  {$DEFINE PUREPASCAL}
{$ENDIF}

How can I ensure that the PUREPASCAL doesn't get defined? I have tried and define CPUX86 and ASSEMBLER defines, but that doesn't seem to work. Does this require modifying the System unit? Any help is greatly appreciated.

Share this post


Link to post

What is your target platform?

If it is Win32, the ASM version will be chosen. 

  • Like 1

Share this post


Link to post

I am compiling for Win64 target in Delphi Alexandria with latest update/patch. The intention is to have faster code with the help of assembly code, but I am not sure if that's what is achievable with what I am attempting.

Share this post


Link to post

If there are faster asm versions in the system unit, that work on x64, then they will be used. But you can't compile an x86 asm procedure in x64 and expect it to work. You need a bespoke x64 version. 

 

In other words, I don't think what you describe is going to be possible. 

 

What is your specific performance issue? 

  • Like 1

Share this post


Link to post

The PUREPASCAL Pos code in Delphi 11 has been changed to a more optimised version, in fact the same code that the ASM version is based on. Using the PUREPASCAL version even in WIN32 would give the same execution speed as the ASM version. 

  • Like 1
  • Thanks 1

Share this post


Link to post

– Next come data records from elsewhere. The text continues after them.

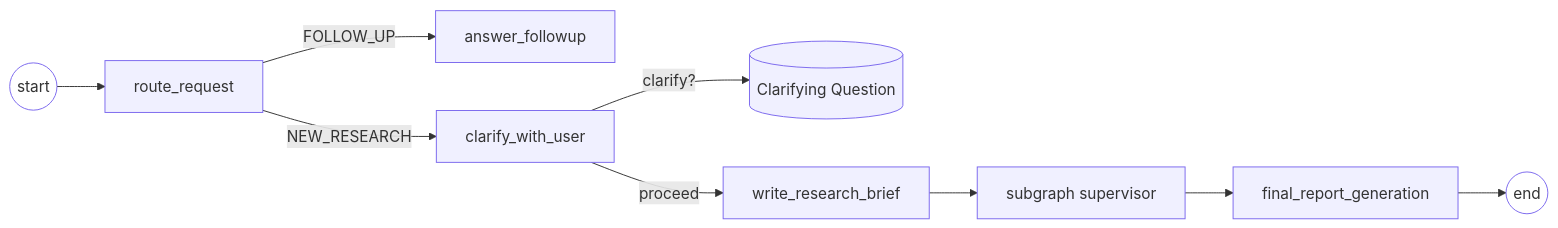
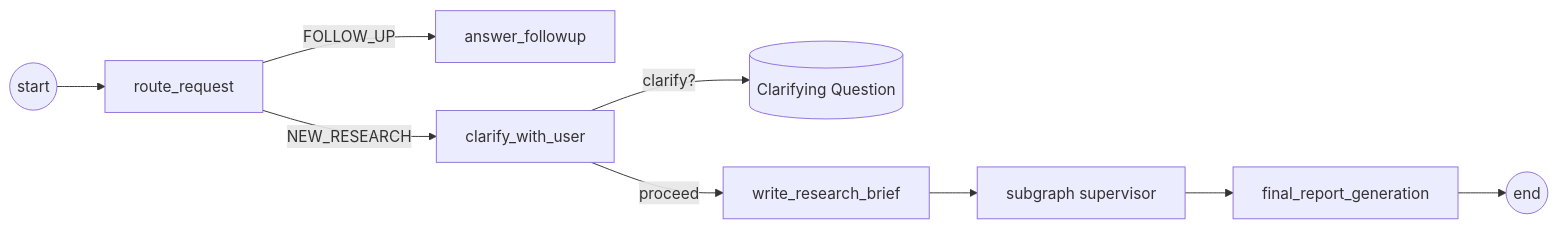
The second of 2 diagrams in README.md (Berkay2002/researcher), drawn with Mermaid before and after one commit. The commit also changed other lines of this file, not shown here.

Commit message:
fix: Make Mermaid charts theme-aware in README.md

````diff
--- a/README.md
+++ b/README.md
@@ -55,17 +51,13 @@
 ```mermaid
 flowchart LR
     Start((start)) --> Route[route_request]
     Route -->|FOLLOW_UP| Answer[answer_followup]
     Route -->|NEW_RESEARCH| Clarify[clarify_with_user]
     
     Clarify -->|clarify?| Question[(Clarifying Question)]
     Clarify -->|proceed| Brief[write_research_brief]
     
     Brief --> Supervisor[subgraph supervisor]
     Supervisor --> Report[final_report_generation]
     Report --> End((end))
-
-    classDef default fill:#f0f0ff,stroke:#7b68ee,stroke-width:1px;
-    classDef circle fill:#fff,stroke:#7b68ee,stroke-width:1px;
-    class Start,End circle;
 ```
````
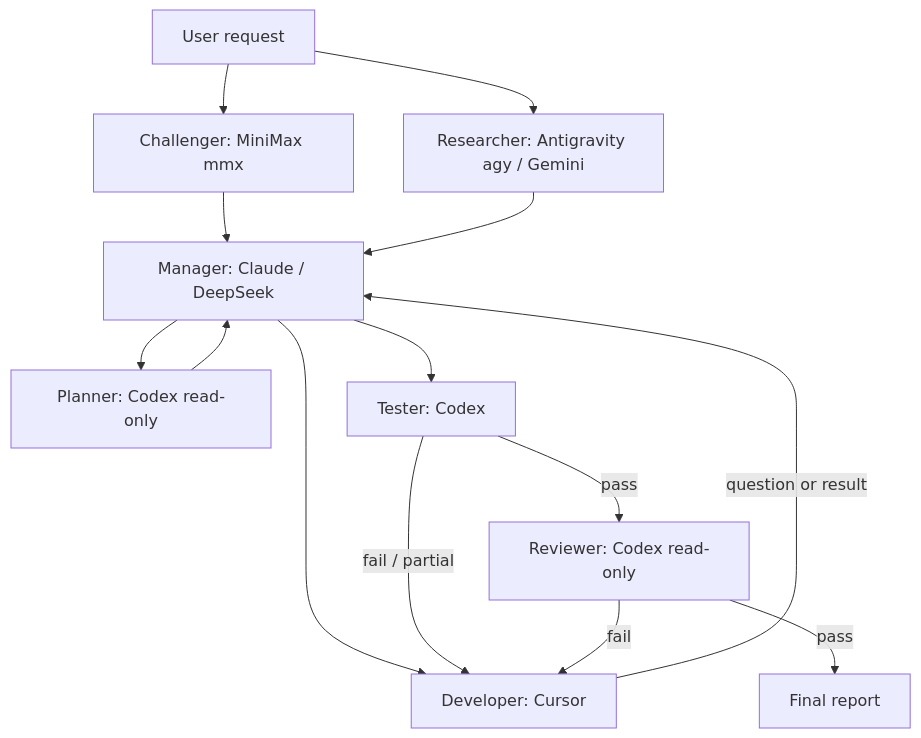
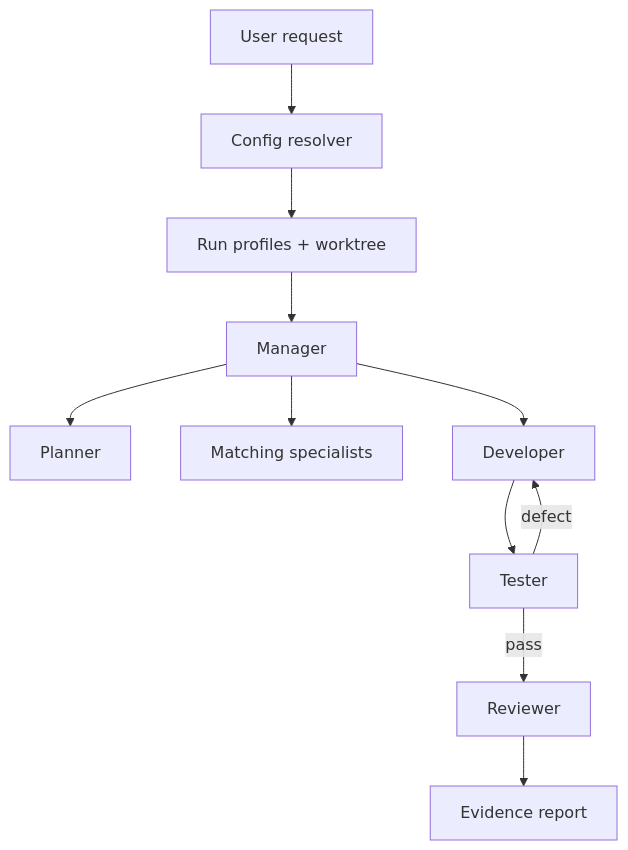
One commit to rambo586/autoagent changed the first of 2 diagrams in docs/ARCHITECTURE.md. Above: the diagram before and after it, drawn with Mermaid. The commit also changed other lines of this file and 13 other files, not shown here.

````diff
--- a/docs/ARCHITECTURE.md
+++ b/docs/ARCHITECTURE.md
@@ -5,16 +5,13 @@
 ```mermaid
 flowchart TD
-    U[User request] --> X[Challenger: MiniMax mmx]
-    U --> G[Researcher: Antigravity agy / Gemini]
-    X --> M[Manager: Claude / DeepSeek]
-    G --> M
-    M --> P[Planner: Codex read-only]
-    P --> M
-    M --> D[Developer: Cursor]
-    D -->|question or result| M
-    M --> T[Tester: Codex]
-    T -->|fail / partial| D
-    T -->|pass| R[Reviewer: Codex read-only]
-    R -->|fail| D
-    R -->|pass| F[Final report]
+    U["User request"] --> C["Config resolver"]
+    C --> G["Run profiles + worktree"]
+    G --> M["Manager"]
+    M --> P["Planner"]
+    M --> S["Matching specialists"]
+    M --> D["Developer"]
+    D --> T["Tester"]
+    T -->|"defect"| D
+    T -->|"pass"| R["Reviewer"]
+    R --> F["Evidence report"]
 ```
````
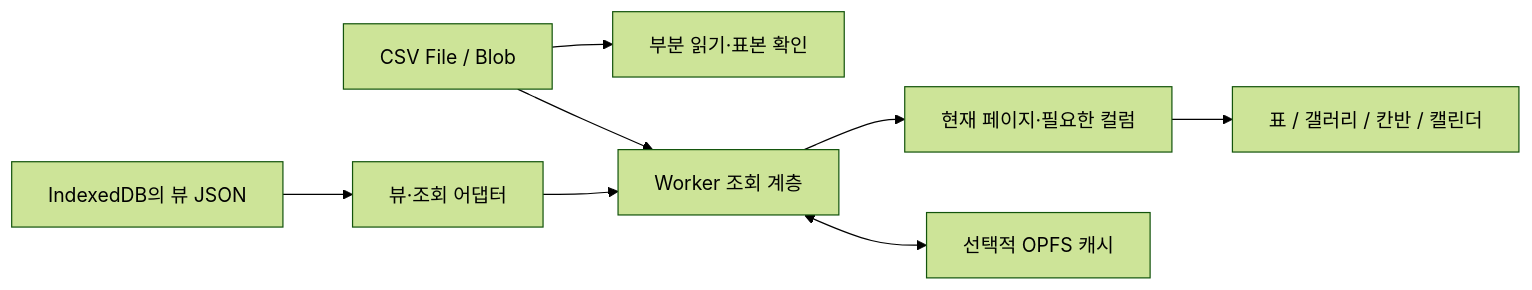
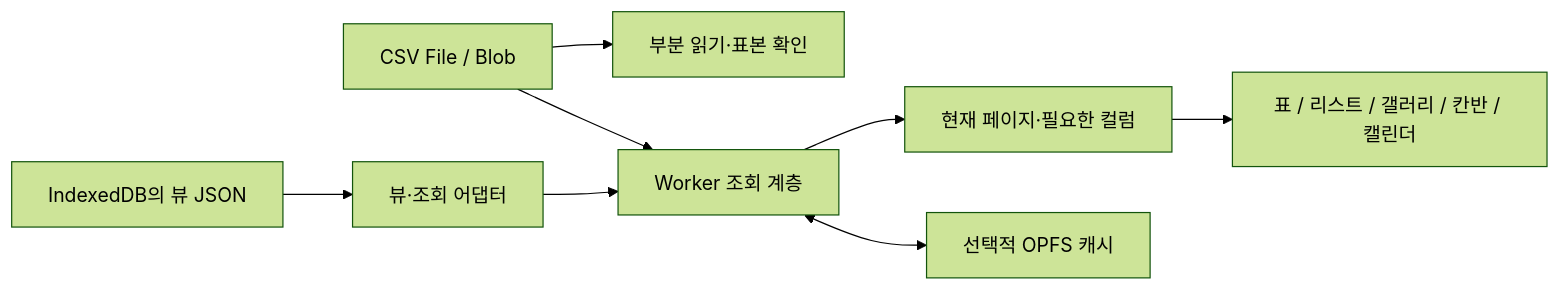
Before and after one commit to m00nlygreat/the_viewer: the diagram in docs/CSV_DYNAMIC_VIEW_PLAN.md, drawn with Mermaid (forest theme). The commit also changed other lines of this file and 5 other files, not shown here.

````diff
--- a/docs/CSV_DYNAMIC_VIEW_PLAN.md
+++ b/docs/CSV_DYNAMIC_VIEW_PLAN.md
@@ -144,10 +144,10 @@
 ```mermaid
 flowchart LR
   A[CSV File / Blob] --> B[부분 읽기·표본 확인]
   A --> C[Worker 조회 계층]
   D[IndexedDB의 뷰 JSON] --> E[뷰·조회 어댑터]
   E --> C
   C --> F[현재 페이지·필요한 컬럼]
-  F --> G[표 / 갤러리 / 칸반 / 캘린더]
+  F --> G[표 / 리스트 / 갤러리 / 칸반 / 캘린더]
   C <--> H[선택적 OPFS 캐시]
 ```
````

You can always extract any function from RTL unit and compile it separately.

  • Like 1

Share this post


Link to post

This is a pointless endeavor unless you have some proof that the new code in Delphi 11 has a performance regression - the generated assembly code for the purepascal code is almost identical to the handwritten version before on x86 and all other platforms it should be significantly faster than the previous pure pascal implementation. (I should know - I did that change)

  • Like 3
  • Thanks 2

Share this post


Link to post
7 hours ago, Stefan Glienke said:

This is a pointless endeavor unless you have some proof that the new code in Delphi 11 has a performance regression - the generated assembly code for the purepascal code is almost identical to the handwritten version before on x86 and all other platforms it should be significantly faster than the previous pure pascal implementation. (I should know - I did that change)

Thank you for your response. No, I don't have any proof, nor do I know any assembly to even look for any proof or done any benchmarks. I was assuming that the the presence of the ASM blocks would indicate that it's purpose was to make code more efficient in terms of execution.

Share this post


Link to post
10 hours ago, David Heffernan said:

If there are faster asm versions in the system unit, that work on x64, then they will be used. But you can't compile an x86 asm procedure in x64 and expect it to work. You need a bespoke x64 version. 

 

In other words, I don't think what you describe is going to be possible. 

 

What is your specific performance issue? 

Yes, my mistake in asking mixing up X86 code with x64.

 

It's not really any performance issue that I have run into as such - it's that my application repeated search on strings inside a loop - and depending upon situation, there could be billions of computationally generated strings. I was checking that sure that the Pos function that gets called repeatedly is efficient.

Share this post


Link to post
Posted (edited)
17 hours ago, Leif Uneus said:

What is your target platform?

If it is Win32, the ASM version will be chosen. 

Yes! I misinterpreted that the conditional compile was for x64. My bad.

Edited by kaarigar

Share this post


Link to post
2 hours ago, kaarigar said:

It's not really any performance issue that I have run into as such - it's that my application repeated search on strings inside a loop - and depending upon situation, there could be billions of computationally generated strings. I was checking that sure that the Pos function that gets called repeatedly is efficient.

You should profile your program to find out where the bottleneck is. Human intuition is usually wrong in such matters. 

  • Like 3

Share this post


Link to post

Create an account or sign in to comment

You need to be a member in order to leave a comment

Create an account

Sign up for a new account in our community. It's easy!

Register a new account

Sign in

Already have an account? Sign in here.

Sign In Now

×